### PROBLEM DETAILS
A faithful, word-for-word copy of the records is required, and it must contain no pictures.

::: MATERIAL PROVIDED

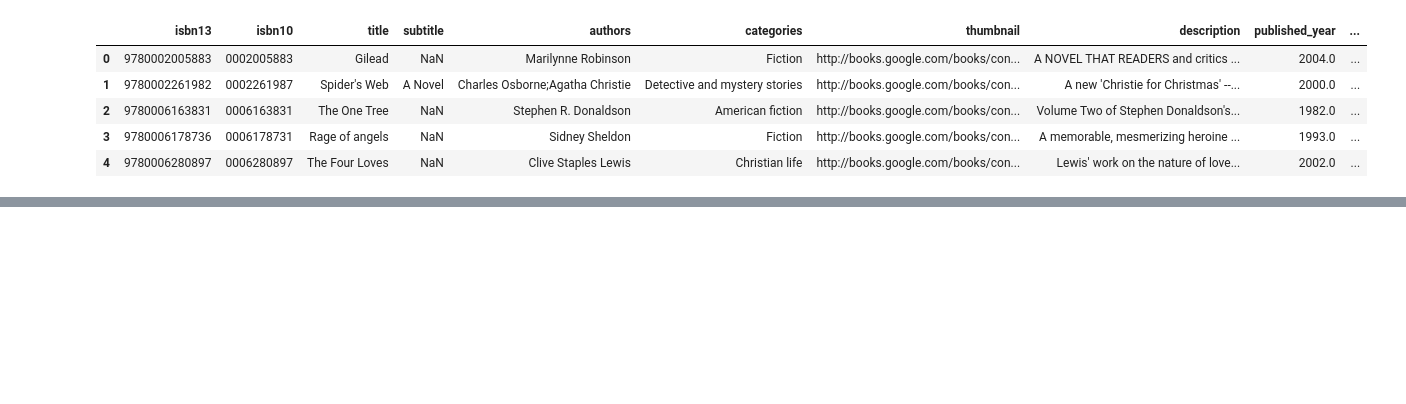
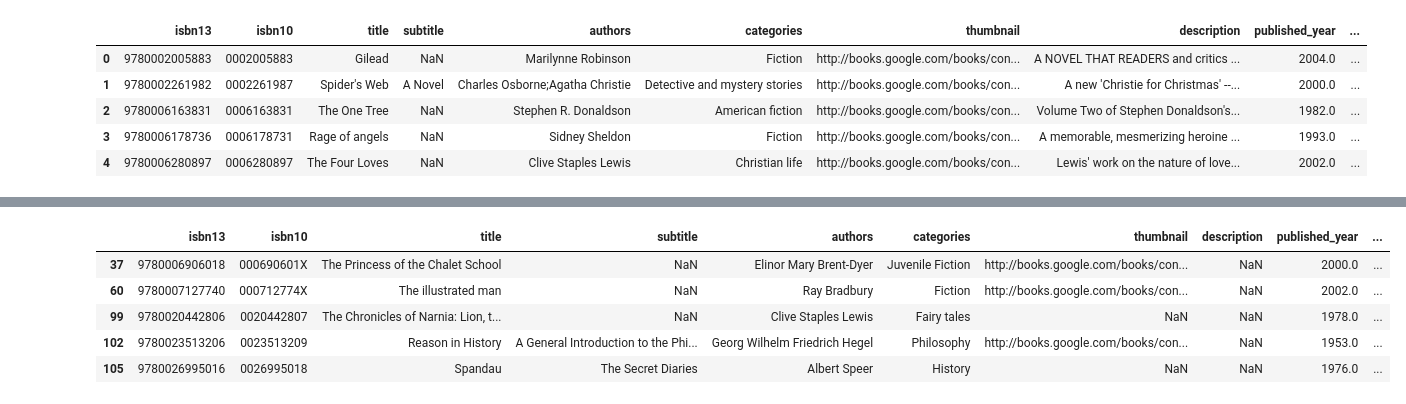
Before and after one commit to ayomidecole/Semantic-Book-Recommender, a Jupyter notebook: data-exploration.ipynb, the cells around one changed output, grey strips where cells are left out. Drawn from its saved outputs; the diff is of its cells as text; code cells hidden in the pictures; blank space fills up the shorter version.

```diff
--- a/data-exploration.ipynb
+++ b/data-exploration.ipynb
@@ -31,0 +47,5 @@ Matplotlib is building the font cache; this may take a moment.
+# %%
+import numpy as np
+
+books['missing_description'] = np.where(books['description'].isna(), 1, 0)
+books['age_of_book'] = 2024 - books['published_year']
@@ -31,0 +66,15 @@ Matplotlib is building the font cache; this may take a moment.
+# %%
+#books with missing values
+books_missing_values = books[(books['description'].isna())|
+books['num_pages'].isna() |
+books['average_rating'].isna() |
+books['published_year'].isna()]
+
+books_missing_values.head()
+# %% [output]
+|  | isbn13 | isbn10 | title | subtitle | authors | categories | thumbnail | description | published_year | ... |
+| 37 | 9780006906018 | 000690601X | The Princess of the Chalet School | NaN | Elinor Mary Brent-Dyer | Juvenile Fiction | http://books.google.com/books/con... | NaN | 2000.0 | ... |
+| 60 | 9780007127740 | 000712774X | The illustrated man | NaN | Ray Bradbury | Fiction | http://books.google.com/books/con... | NaN | 2002.0 | ... |
+| 99 | 9780020442806 | 0020442807 | The Chronicles of Narnia: Lion, t... | NaN | Clive Staples Lewis | Fairy tales | NaN | NaN | 1978.0 | ... |
+| 102 | 9780023513206 | 0023513209 | Reason in History | A General Introduction to the Phi... | Georg Wilhelm Friedrich Hegel | Philosophy | http://books.google.com/books/con... | NaN | 1953.0 | ... |
+| 105 | 9780026995016 | 0026995018 | Spandau | The Secret Diaries | Albert Speer | History | NaN | NaN | 1976.0 | ... |
```
Also changed, not shown: parts of 11 cells of this notebook, 3 other files.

::::::

### SOLUTION FOR THIS TASK
Before and after one commit to ayomidecole/Semantic-Book-Recommender, a Jupyter notebook: data-exploration.ipynb, the cells around one changed output, grey strips where cells are left out. Drawn from its saved outputs; the diff is of its cells as text; code cells hidden in the pictures; blank space fills up the shorter version.

```diff
--- a/data-exploration.ipynb
+++ b/data-exploration.ipynb
@@ -31,0 +47,5 @@ Matplotlib is building the font cache; this may take a moment.
+# %%
+import numpy as np
+
+books['missing_description'] = np.where(books['description'].isna(), 1, 0)
+books['age_of_book'] = 2024 - books['published_year']
@@ -31,0 +66,15 @@ Matplotlib is building the font cache; this may take a moment.
+# %%
+#books with missing values
+books_missing_values = books[(books['description'].isna())|
+books['num_pages'].isna() |
+books['average_rating'].isna() |
+books['published_year'].isna()]
+
+books_missing_values.head()
+# %% [output]
+|  | isbn13 | isbn10 | title | subtitle | authors | categories | thumbnail | description | published_year | ... |
+| 37 | 9780006906018 | 000690601X | The Princess of the Chalet School | NaN | Elinor Mary Brent-Dyer | Juvenile Fiction | http://books.google.com/books/con... | NaN | 2000.0 | ... |
+| 60 | 9780007127740 | 000712774X | The illustrated man | NaN | Ray Bradbury | Fiction | http://books.google.com/books/con... | NaN | 2002.0 | ... |
+| 99 | 9780020442806 | 0020442807 | The Chronicles of Narnia: Lion, t... | NaN | Clive Staples Lewis | Fairy tales | NaN | NaN | 1978.0 | ... |
+| 102 | 9780023513206 | 0023513209 | Reason in History | A General Introduction to the Phi... | Georg Wilhelm Friedrich Hegel | Philosophy | http://books.google.com/books/con... | NaN | 1953.0 | ... |
+| 105 | 9780026995016 | 0026995018 | Spandau | The Secret Diaries | Albert Speer | History | NaN | NaN | 1976.0 | ... |
```
Also changed, not shown: parts of 11 cells of this notebook, 3 other files.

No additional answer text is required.